Memorial opponents encouraged by support
A coalition aimed at stopping the National Capital Commission erecting the Memorial to Victims of Communism at a controversial downtown site says public support for their Federal Court case has “exceeded” their expectations.
Ottawa architect Barry Padolsky is leading the group opposed to the location of the memorial. Padolsky made a public appeal on the eve of Canada Day, asking for donations to help pay the group’s legal fees.
He said offers have been flooding in over the past 36 hours and that the group will be able to report a funding amount by next week.
“I’m encouraged ... by people’s willingness to make a contribution to help support our legal challenge to stop the construction of the memorial,” Padolsky said Thursday. “At the same time, I’m actually overwhelmed by the fact that so many people seem to be upset by arbitrary measures of the government to offer this site, which was committed for the federal court building.”
In their appeal, the group was careful to point out that it is not opposed to the memorial itself, just its location on Wellington Street near the Supreme Court.
“We feel that our government has done an end run around the quite wonderful master plan for the parliamentary and judicial precincts,” Padolsky said. “And we think they shouldn’t be allowed to do that.”
The site was originally intended to house a new Federal Court of Canada building, which was to be one of three judicial buildings mirroring Parliament’s three buildings.
“The Government’s approved Long Term Vision and Plan includes the vision of completing a harmonious “triad” within the judicial precinct by erecting a new Federal Court building on the site — not a Memorial to the Victims of Communism,” the appeal for support says.
The group is asking that donations be made through PayPal, cheque or electronic bank transfer directly to Champ and Associates, the Ottawa law firm representing the group.
“It’s going into trust,” Paul Champ, owner and senior partner of the firm, said in an interview. “It will be paying whatever fees are required.

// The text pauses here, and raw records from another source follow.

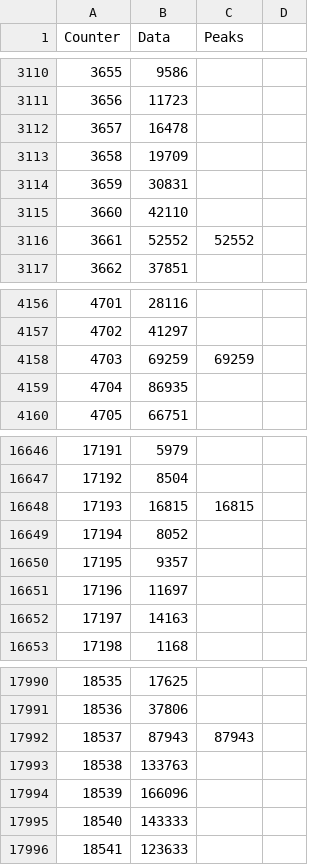
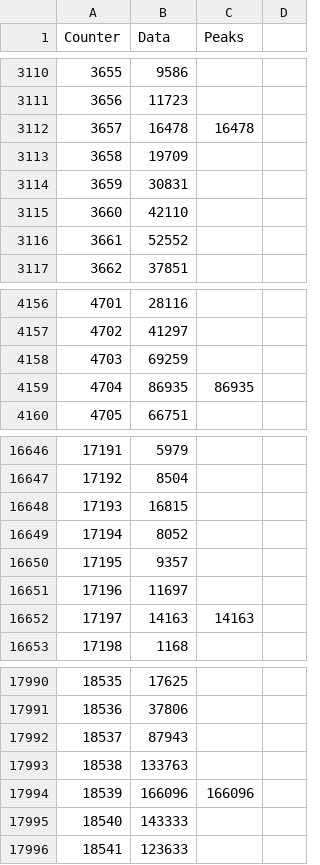
Before and after one commit to rfrost096/step-count, a CSV file: analyzed.csv, drawn as a sheet; only a part is shown, gaps mark what is left out; the diff covers the shown part only.

```diff
--- a/analyzed.csv
+++ b/analyzed.csv
@@ -3111,3 +3111,3 @@ Counter, Data, Peaks
 3656,11723,
-3657,16478,
+3657,16478,16478,
 3658,19709,
@@ -3115,3 +3115,3 @@ Counter, Data, Peaks
 3660,42110,
-3661,52552,52552,
+3661,52552,
 3662,37851,
@@ -4157,4 +4157,4 @@ Counter, Data, Peaks
 4702,41297,
-4703,69259,69259,
-4704,86935,
+4703,69259,
+4704,86935,86935,
 4705,66751,
@@ -16647,3 +16647,3 @@ Counter, Data, Peaks
 17192,8504,
-17193,16815,16815,
+17193,16815,
 17194,8052,
@@ -16651,3 +16651,3 @@ Counter, Data, Peaks
 17196,11697,
-17197,14163,
+17197,14163,14163,
 17198,1168,
@@ -17991,5 +17991,5 @@ Counter, Data, Peaks
 18536,37806,
-18537,87943,87943,
+18537,87943,
 18538,133763,
-18539,166096,
+18539,166096,166096,
 18540,143333,
```
Also changed, not shown: 181 edited cells elsewhere in this file, 2 other files.
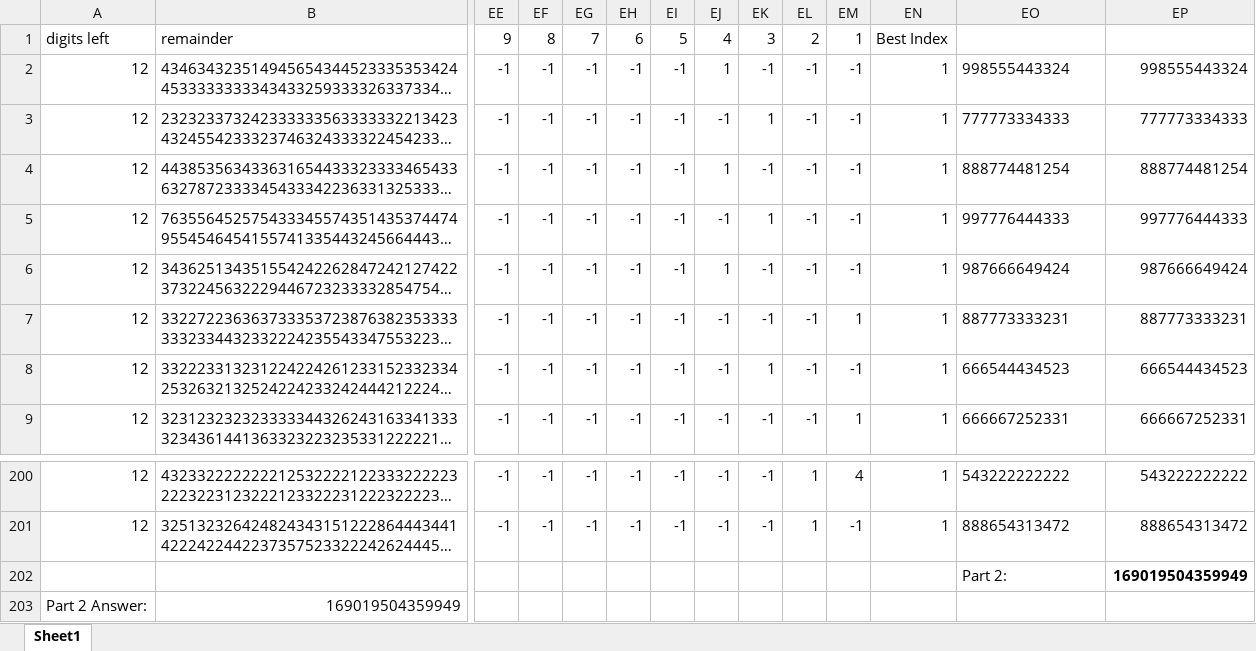
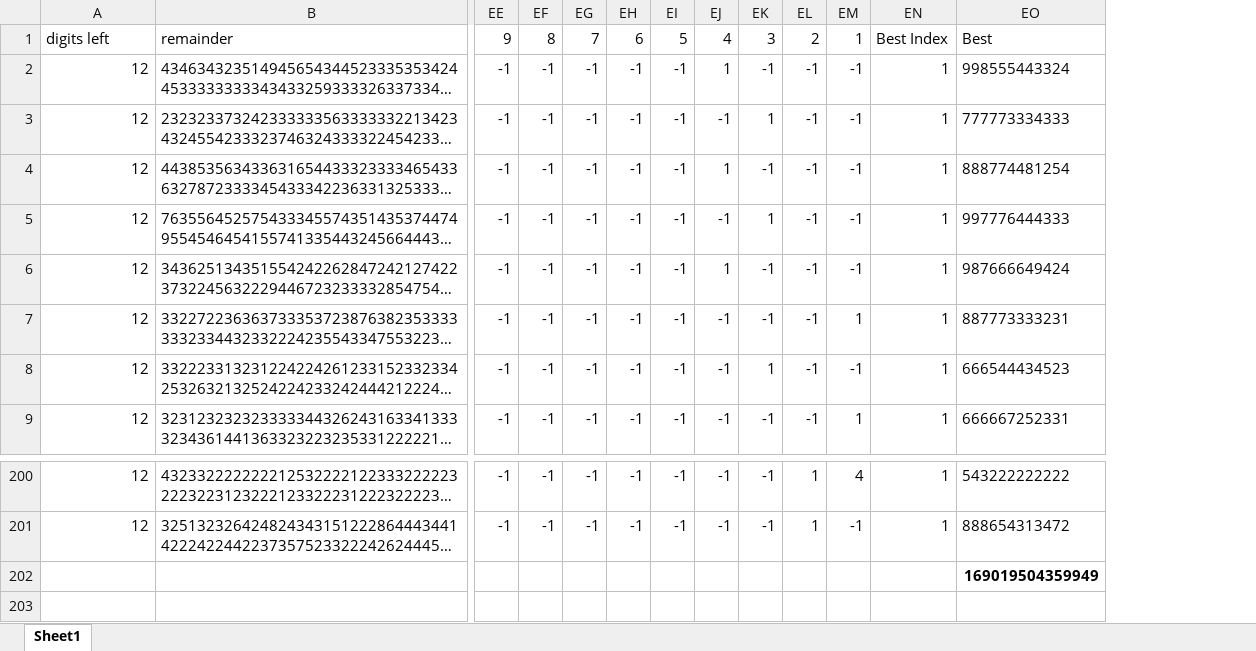
Before and after one commit to TrueNorthIT/AdventOfCode, an Excel workbook: 2025/day03/excel/2025-day03-p2.xlsx, sheet Sheet1, drawn as a sheet; only a part is shown, gaps mark what is left out; long unchanged cells end in …; values as stored, in another font and other column widths than the file's, no borders; rows hold the shown columns only; the diff names each change by its address in the sheet, - before the commit and + after, or states it on an @@ line.

Commit message:
excel

```diff
--- a/2025/day03/excel/2025-day03-p2.xlsx (sheet Sheet1)
+++ b/2025/day03/excel/2025-day03-p2.xlsx (sheet Sheet1)
-column EP, rows 2-9: 998555443324 | 777773334333 | 888774481254 | 997776444333 | 987666649424 | 887773333231 | 666544434523 | 666667252331; rows 200-202: 543222222222 | 888654313472 | 169019504359949
-EO1: (empty)
+EO1: Best
-EO202: Part 2:
+EO202: 169019504359949
-EO202 bold: off
+EO202 bold: on
-row 203: Part 2 Answer: | 169019504359949
```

The excess will be donated.”
Champ says because there won’t be a trial it shouldn’t be too expensive.
“We’ve written to the government and asked that they don’t break ground this summer,” he said. “We have received a response from the department of justice and they’ve indicated to us that they will not breaking ground for at least the next two weeks.”
Champ says that if after two weeks the department of public works does plan to go ahead, he’ll be told, and they will go to court to file an injunction to stop them from breaking ground.
The goal is that no work is done until their case has been heard, which Champ says could be as late as the start of the new year.
Champ says that the NCC has failed to consult the public and doesn’t have all the approvals required to begin preparing the site.
“When you are making a decision about some of the most symbolic land in Canada, frankly, the government has a duty to ensure the public has been adequately consulted,” he said.